Well-Known Member
Messages
2,483
in order to visualize and work with RAW format your program needs a plug-in FOR THE CAMERA IN QUESTION. Essential RAW is a format as it has been shot by the camera and instead of being 8 bits it is 12 bits (and simulated 16 bits) per channel. This gives a more progressive step work possibilities when applying any operation. Besides the information is not compressed in RAW (remember it is the information as the camera shot it) and it has a lot more of info (and the files are very much bigger).
Almost anything you do you to a picture file would increase the noise which is not necessarily the case with RAW, also you have much larger control of contrast and luminosity. The same goes for colour management.

But as everything, fiddling around with things for experts needs experience and for most people all this is by and large useless , let alone confusing.
If you are into point and shoot photography , probably you also are better off with a good quality , low noise and contrast JPEG. Unless you want to work on files , create you own profiles, curves AND print your own stuff, you probably don't need this.
 

Jules

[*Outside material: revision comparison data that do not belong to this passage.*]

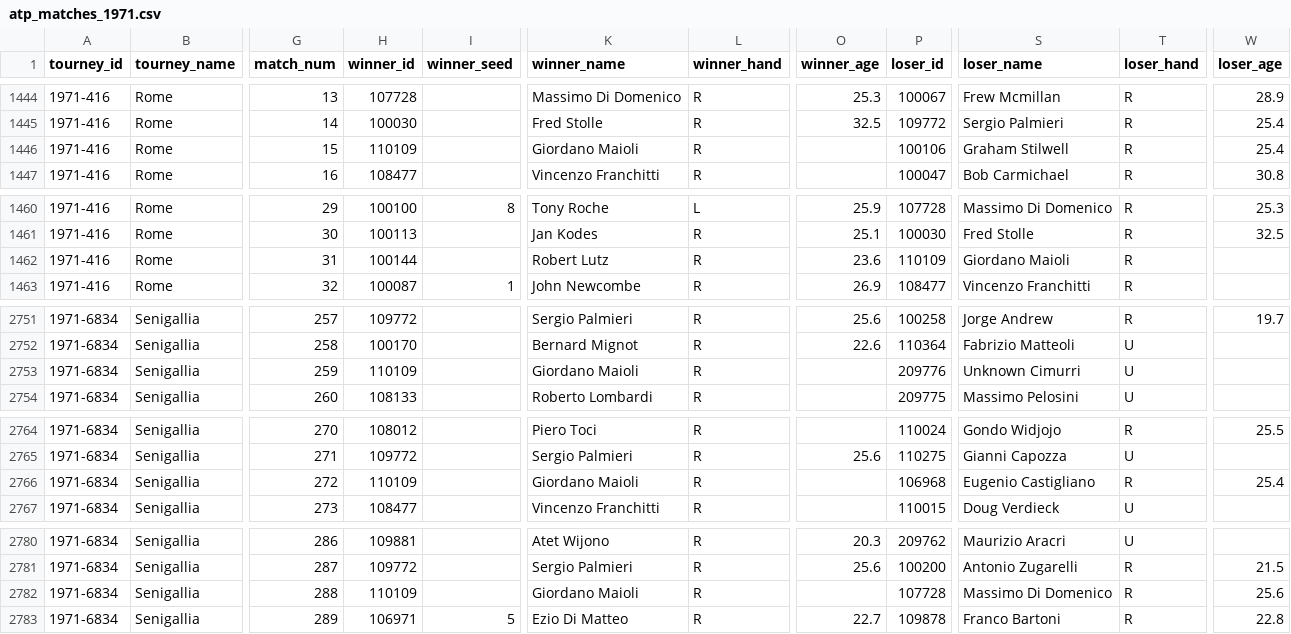
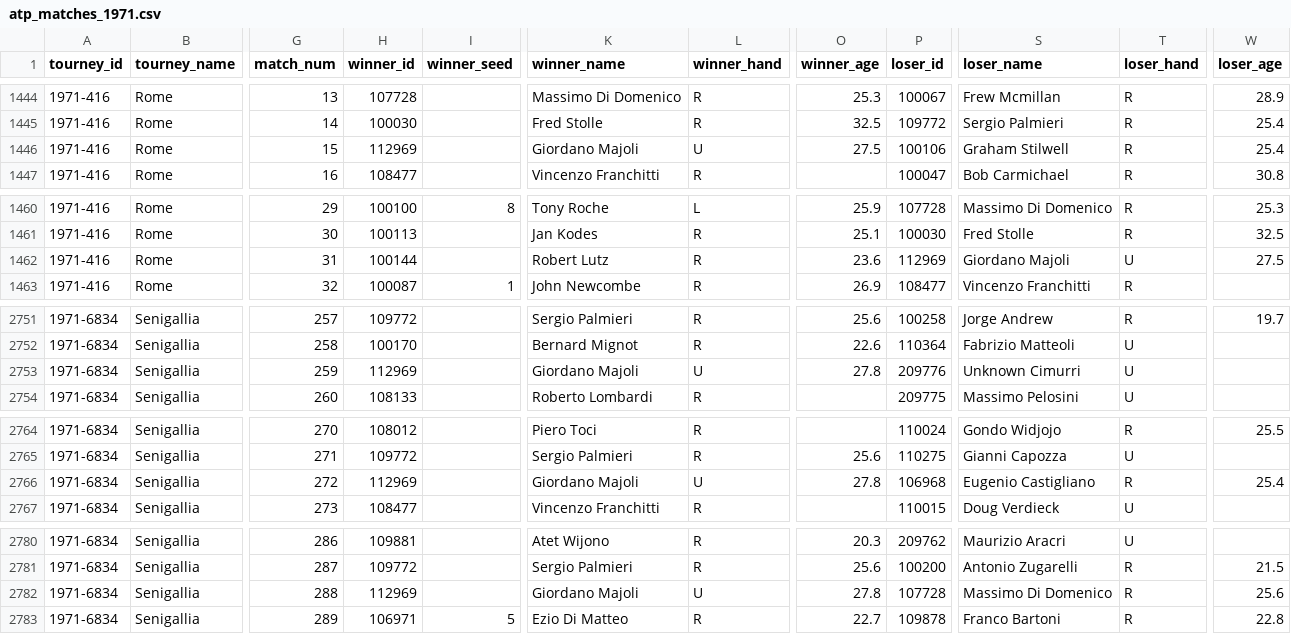
Before and after one commit to JeffSackmann/tennis_atp, a CSV file: atp_matches_1971.csv, drawn as a sheet; only a part is shown, gaps mark what is left out; the diff covers the shown part only; the diff names each change by its address in the sheet, - before the commit and + after, or states it on an @@ line.

Commit message:
de-dupe majoli, mandelstam, markoff, mason, mcnair

```diff
--- a/atp_matches_1971.csv
+++ b/atp_matches_1971.csv
-H1446 (winner_id): 110109
+H1446 (winner_id): 112969
-K1446 (winner_name): Giordano Maioli
+K1446 (winner_name): Giordano Majoli
-L1446 (winner_hand): R
+L1446 (winner_hand): U
-O1446 (winner_age): (empty)
+O1446 (winner_age): 27.5
-P1462 (loser_id): 110109
+P1462 (loser_id): 112969
-S1462 (loser_name): Giordano Maioli
+S1462 (loser_name): Giordano Majoli
-T1462 (loser_hand): R
+T1462 (loser_hand): U
-W1462 (loser_age): (empty)
+W1462 (loser_age): 27.5
-H2753 (winner_id): 110109
+H2753 (winner_id): 112969
-K2753 (winner_name): Giordano Maioli
+K2753 (winner_name): Giordano Majoli
-L2753 (winner_hand): R
+L2753 (winner_hand): U
-O2753 (winner_age): (empty)
+O2753 (winner_age): 27.8
-H2766 (winner_id): 110109
+H2766 (winner_id): 112969
-K2766 (winner_name): Giordano Maioli
+K2766 (winner_name): Giordano Majoli
-L2766 (winner_hand): R
+L2766 (winner_hand): U
-O2766 (winner_age): (empty)
+O2766 (winner_age): 27.8
-H2782 (winner_id): 110109
+H2782 (winner_id): 112969
-K2782 (winner_name): Giordano Maioli
+K2782 (winner_name): Giordano Majoli
-L2782 (winner_hand): R
+L2782 (winner_hand): U
-O2782 (winner_age): (empty)
+O2782 (winner_age): 27.8
```
Also changed, not shown: 10 edited cells elsewhere in this file, atp_matches_1968.csv, atp_matches_1969.csv, 3 other files.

Formerly known as "nachoman"
Messages
4,622
Cheers for the information guys. Have any of you had any luck opening and manipulating .CR2 image files in Photoshop? I’ve got CS4 and Have downloaded/installed the latest Adobe “Camera Raw”- still coming up as unrecognised file format when I try to open ‘em….
 

milandro

Well-Known Member
Messages
2,483
you ned the specific plug-in for you camera if the camera is newer than your plug in it won't see it. Try the program APERTURE
 

half diminished

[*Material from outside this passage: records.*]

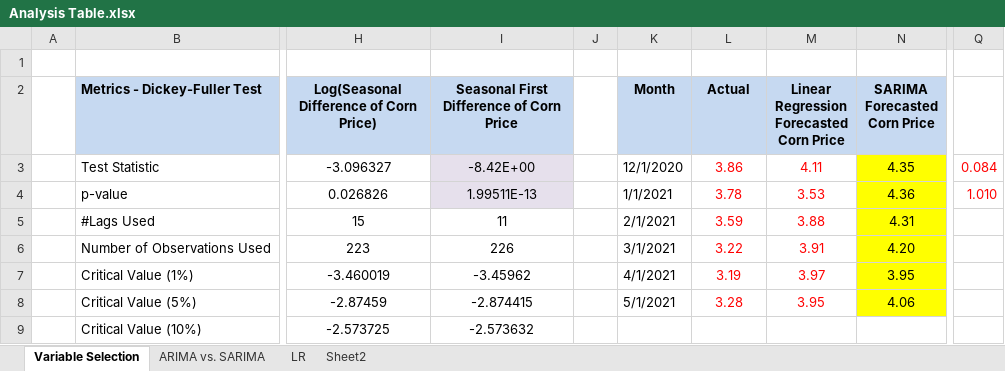
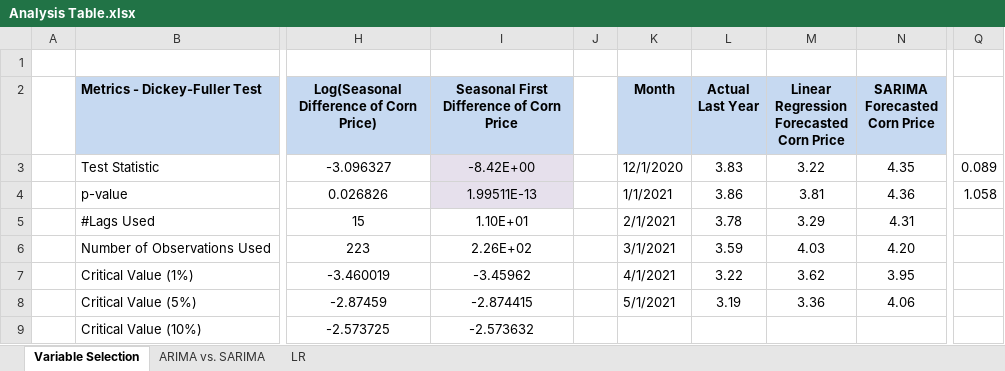
Before and after one commit to ShuranXu/Corn-Price-Predicter, an Excel workbook: Demo_Day/Analysis Table.xlsx, sheet Variable Selection, drawn as a sheet; only a part is shown, gaps mark what is left out; values as stored, in another font and other column widths than the file's, no borders; charts and pictures not drawn; ↵ is a line break in a cell; the diff names each change by its address in the sheet, - before the commit and + after, or states it on an @@ line.

```diff
--- a/Demo_Day/Analysis Table.xlsx (sheet Variable Selection)
+++ b/Demo_Day/Analysis Table.xlsx (sheet Variable Selection)
-sheet tab: Sheet2
-L2: Actual
+L2: Actual ↵ Last Year
-L3 (Actual Last Year): 3.86
+L3 (Actual Last Year): 3.83
-L3:M8 text colour: #FF0000
+L3:M8 text colour: black
-M3: 4.11
+M3: 3.22
-N3:N8 fill: #FFFF00
+N3:N8 fill: none
-Q3: 0.084
+Q3: 0.089
-Q3:Q4 text colour: #FF0000
+Q3:Q4 text colour: black
-L4 (Actual Last Year): 3.78
+L4 (Actual Last Year): 3.86
-M4: 3.53
+M4: 3.81
-Q4: 1.010
+Q4: 1.058
-I5: 11
+I5: 1.10E+01
-L5 (Actual Last Year): 3.59
+L5 (Actual Last Year): 3.78
-M5: 3.88
+M5: 3.29
-I6: 226
+I6: 2.26E+02
-L6 (Actual Last Year): 3.22
+L6 (Actual Last Year): 3.59
-M6: 3.91
+M6: 4.03
-L7 (Actual Last Year): 3.19
+L7 (Actual Last Year): 3.22
-M7: 3.97
+M7: 3.62
-L8 (Actual Last Year): 3.28
+L8 (Actual Last Year): 3.19
-M8: 3.95
+M8: 3.36
```
Also changed, not shown: sheet LR, sheet ARIMA vs. SARIMA, charts or pictures, 29 other files.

Senior Member
Messages
1,302
Cheers for the information guys. Have any of you had any luck opening and manipulating .CR2 image files in Photoshop? I’ve got CS4 and Have downloaded/installed the latest Adobe “Camera Raw”- still coming up as unrecognised file format when I try to open ‘em….
Jules

You may find there no compatibility between CS4 and .CR2 for your specific camera. I don't have a Canon myself but I believe it's the same for all newer models. If your camera was not around when CS4 was superseded by CS5, chances are Adobe never added this camera to the older software, just the later one. The Adobe website will tell you which version of ACR you need to work with your camera but it may be you'll need to upgrade to CS5 to get that version of ACR.

You could if you own a mac get Aperture very cheap via the app store of if you don't need the advanced features of Photoshop get PS Elements or even Lightroom but all at some cost.

Final option might be to use the standalone ACR and convert the .CR2 file to .DNG and that may work in CS4. No promises though.
 

Gallen

Senior Member
Messages
397
Jules, see DPP linked above.

EDIT: Doesn't help with the photoshop issue - I think a fair amount of people are unhappy with the way camera raw updates - however it dpp will allow you to at least view, grade and export your raws.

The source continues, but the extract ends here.